A 17-month old deaf toddler named Alex Frederick recently had an experimental device implanted directly into his brainstem — a device that has yet to be approved for children in the United States. This is the exact moment it started to work.
Shot in the style of a documentary, The End follows four deaf children through their lives into an imagined future, as some decide to undergo treatment for deafness while others refuse it. But as the number of deaf people dwindles, what happens to the those who gradually find themselves without a culture?
Advances in regenerative medicine are coming in fast and furious these days, and a remarkable new breakthrough can be added to the list.

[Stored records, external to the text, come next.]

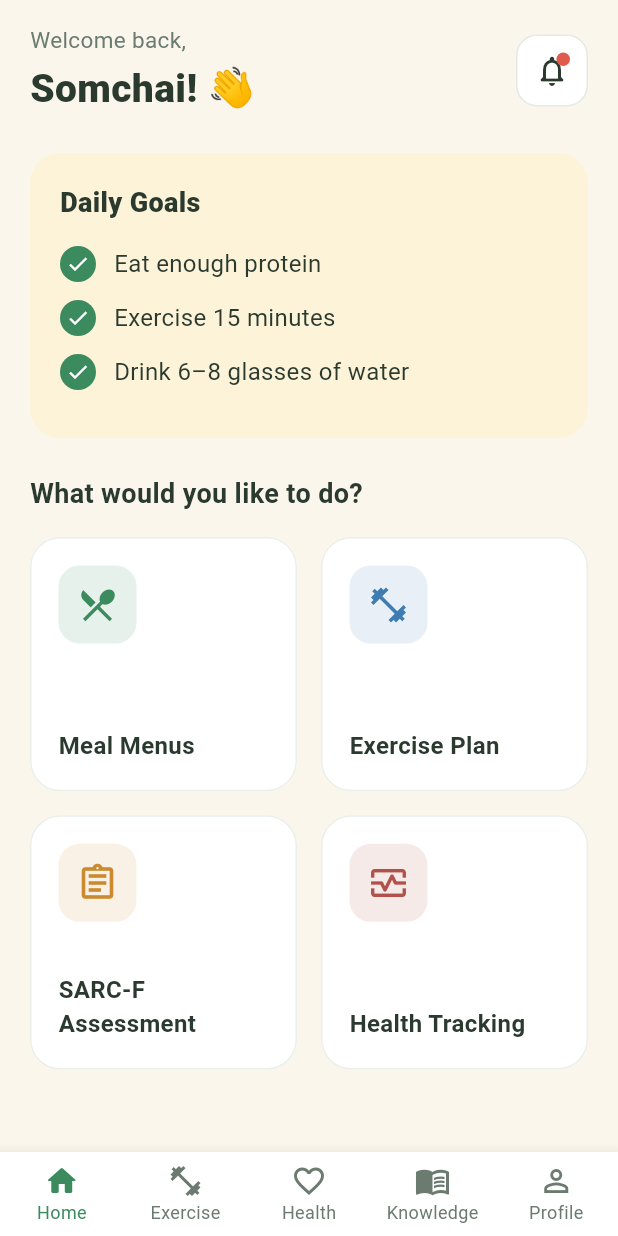
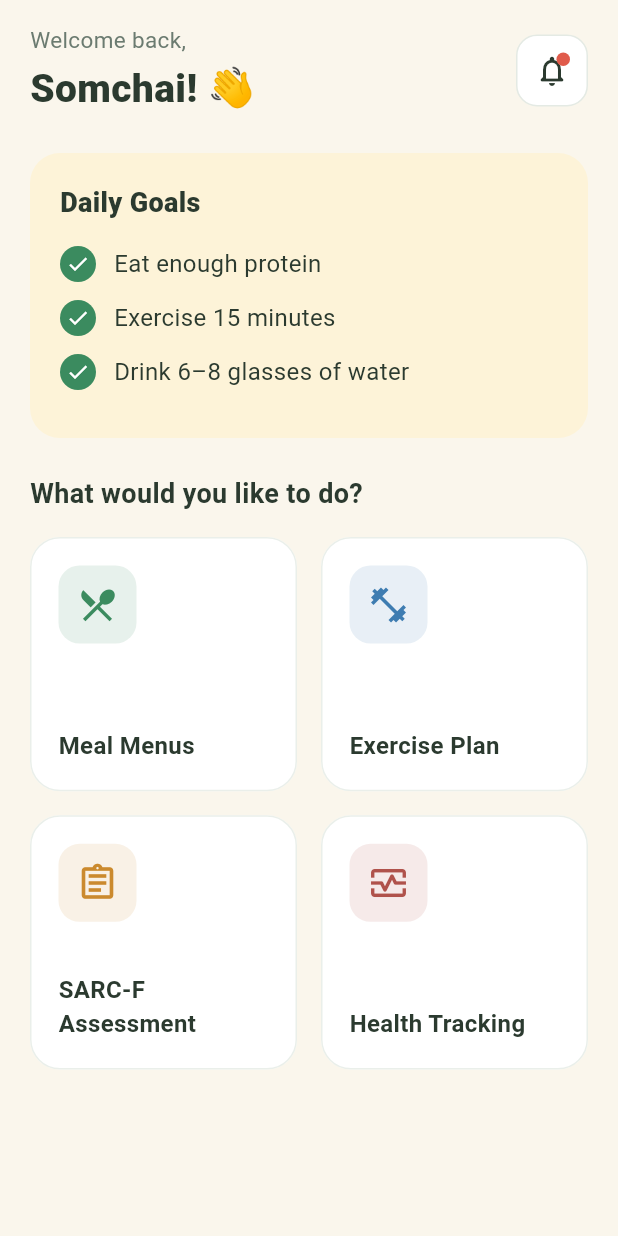
Before and after one commit to anuruddhika94/sarco_care, a Flutter app: the HomeScreen screen opened directly, on a phone screen of 412 x 824 dp. Run offline on Flutter 3.47's test engine with Material 3 defaults, Android fonts, the phone set to English and light mode, and no system bars.

Commit message:
Add app shell with working bottom nav tabs
- MainShell: persistent bottom nav over an IndexedStack of five tabs
  (Home, Exercise, Health, Knowledge, Profile) preserving tab state
- Home refactored to the Home tab (bottom nav removed, now stateless);
  feature tiles still push full screens
- Login now opens MainShell instead of HomeScreen directly

```diff
--- a/lib/screens/home_screen.dart
+++ b/lib/screens/home_screen.dart
@@ -7,20 +7,13 @@ import 'exercise_plan_screen.dart';
 import 'health_tracking_screen.dart';
 import 'meals_screen.dart';
 
-/// Screen #3 — Home / dashboard.
-/// Pure UI: greeting header, Daily Goals checklist, a grid of feature tiles and
-/// a bottom navigation bar. Tiles/tabs navigate forward to placeholders.
-class HomeScreen extends StatefulWidget {
+/// Screen #3 — Home / dashboard (the Home tab of the app shell).
+/// Pure UI: greeting header, Daily Goals checklist and a grid of feature tiles.
+/// The bottom navigation bar lives in [MainShell]; tiles push full screens.
+class HomeScreen extends StatelessWidget {
   const HomeScreen({super.key});
 
-  @override
-  State<HomeScreen> createState() => _HomeScreenState();
-}
-
-class _HomeScreenState extends State<HomeScreen> {
-  int _navIndex = 0;
-
-  void _open(String title) {
+  void _open(BuildContext context, String title) {
     // Built screens route to their real widget; the rest hit a placeholder.
     final WidgetBuilder builder = switch (title) {
       'Meal Menus' => (_) => const MealsScreen(),
@@ -55,17 +48,10 @@ class _HomeScreenState extends State<HomeScreen> {
                 ),
               ),
               const SizedBox(height: 16),
-              _FeatureGrid(onTap: _open),
+              _FeatureGrid(onTap: (title) => _open(context, title)),
             ],
           ),
         ),
-      ),
-      bottomNavigationBar: _BottomNav(
-        currentIndex: _navIndex,
-        onTap: (index, label) {
-          setState(() => _navIndex = index);
-          if (index != 0) _open(label);
-        },
       ),
     );
   }
@@ -280,35 +266,3 @@ class _FeatureTile extends StatelessWidget {
     );
   }
 }
-
-class _BottomNav extends StatelessWidget {
-  const _BottomNav({required this.currentIndex, required this.onTap});
-  final int currentIndex;
-  final void Function(int index, String label) onTap;
-
-  static const _items = [
-    (Icons.home_rounded, 'Home'),
-    (Icons.fitness_center, 'Exercise'),
-    (Icons.favorite_border, 'Health'),
-    (Icons.menu_book_outlined, 'Knowledge'),
-    (Icons.person_outline, 'Profile'),
-  ];
-
-  @override
-  Widget build(BuildContext context) {
-    return BottomNavigationBar(
-      currentIndex: currentIndex,
-      onTap: (i) => onTap(i, _items[i].$2),
-      type: BottomNavigationBarType.fixed,
-      backgroundColor: AppColors.surface,
-      selectedItemColor: AppColors.primary,
-      unselectedItemColor: AppColors.textMuted,
-      selectedFontSize: 12,
-      unselectedFontSize: 12,
-      items: [
-        for (final item in _items)
-          BottomNavigationBarItem(icon: Icon(item.$1), label: item.$2),
-      ],
-    );
-  }
-}
--- a/lib/screens/login_screen.dart
+++ b/lib/screens/login_screen.dart
@@ -1,7 +1,7 @@
 import 'package:flutter/material.dart';
 
 import '../theme/app_theme.dart';
-import 'home_screen.dart';
+import 'main_shell.dart';
 
 /// Screen #2 — Login.
 /// Pure UI: username/phone + password fields, a primary "Log In" action and a
@@ -18,7 +18,7 @@ class _LoginScreenState extends State<LoginScreen> {
 
   void _goToHome() {
     Navigator.of(context).push(
-      MaterialPageRoute(builder: (_) => const HomeScreen()),
+      MaterialPageRoute(builder: (_) => const MainShell()),
     );
   }
 
```
Also changed, not shown: lib/screens/main_shell.dart (added, +59 -0 lines).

Scientists at Massachusetts Eye and Ear and Harvard Medical School have restored partial hearing in mice suffering from sensorineural hearing loss — a condition that happens after…
It's often said that when you lose one sense you heighten the others — and now we have scientific evidence to back it up. New research published in the Journal of Neuroscience has shown that people who are born deaf process the sense of touch differently than people who are born with normal hearing.